## Your goal
Filter the data below, keeping only lines that contain "align".

-*-

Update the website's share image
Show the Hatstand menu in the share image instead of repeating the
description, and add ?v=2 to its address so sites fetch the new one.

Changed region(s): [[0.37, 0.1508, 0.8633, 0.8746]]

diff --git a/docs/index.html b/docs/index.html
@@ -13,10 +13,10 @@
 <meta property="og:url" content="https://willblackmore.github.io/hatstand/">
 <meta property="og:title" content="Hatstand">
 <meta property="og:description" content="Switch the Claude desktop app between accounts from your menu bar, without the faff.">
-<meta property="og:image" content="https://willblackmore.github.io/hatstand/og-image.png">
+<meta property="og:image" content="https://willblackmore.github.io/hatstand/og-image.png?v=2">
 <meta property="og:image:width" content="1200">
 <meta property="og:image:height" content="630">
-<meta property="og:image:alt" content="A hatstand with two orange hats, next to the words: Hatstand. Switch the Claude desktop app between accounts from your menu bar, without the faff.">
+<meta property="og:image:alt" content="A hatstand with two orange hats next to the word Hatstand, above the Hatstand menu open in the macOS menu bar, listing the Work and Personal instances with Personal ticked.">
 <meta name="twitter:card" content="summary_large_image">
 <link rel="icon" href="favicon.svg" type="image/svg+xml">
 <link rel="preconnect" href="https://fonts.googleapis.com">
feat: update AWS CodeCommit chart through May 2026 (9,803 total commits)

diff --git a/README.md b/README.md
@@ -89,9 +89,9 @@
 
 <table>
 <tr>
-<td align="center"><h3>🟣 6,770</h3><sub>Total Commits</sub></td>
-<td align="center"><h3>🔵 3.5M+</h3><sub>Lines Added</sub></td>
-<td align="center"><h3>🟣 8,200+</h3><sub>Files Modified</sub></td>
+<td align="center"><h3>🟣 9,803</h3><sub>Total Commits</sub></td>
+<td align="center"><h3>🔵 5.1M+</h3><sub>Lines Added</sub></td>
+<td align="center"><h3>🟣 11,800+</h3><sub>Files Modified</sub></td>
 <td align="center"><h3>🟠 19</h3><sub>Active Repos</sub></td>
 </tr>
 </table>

-*-

## Written answer
-<td align="center"><h3>🟣 6,770</h3><sub>Total Commits</sub></td>
-<td align="center"><h3>🔵 3.5M+</h3><sub>Lines Added</sub></td>
-<td align="center"><h3>🟣 8,200+</h3><sub>Files Modified</sub></td>
+<td align="center"><h3>🟣 9,803</h3><sub>Total Commits</sub></td>
+<td align="center"><h3>🔵 5.1M+</h3><sub>Lines Added</sub></td>
+<td align="center"><h3>🟣 11,800+</h3><sub>Files Modified</sub></td>
 <td align="center"><h3>🟠 19</h3><sub>Active Repos</sub></td>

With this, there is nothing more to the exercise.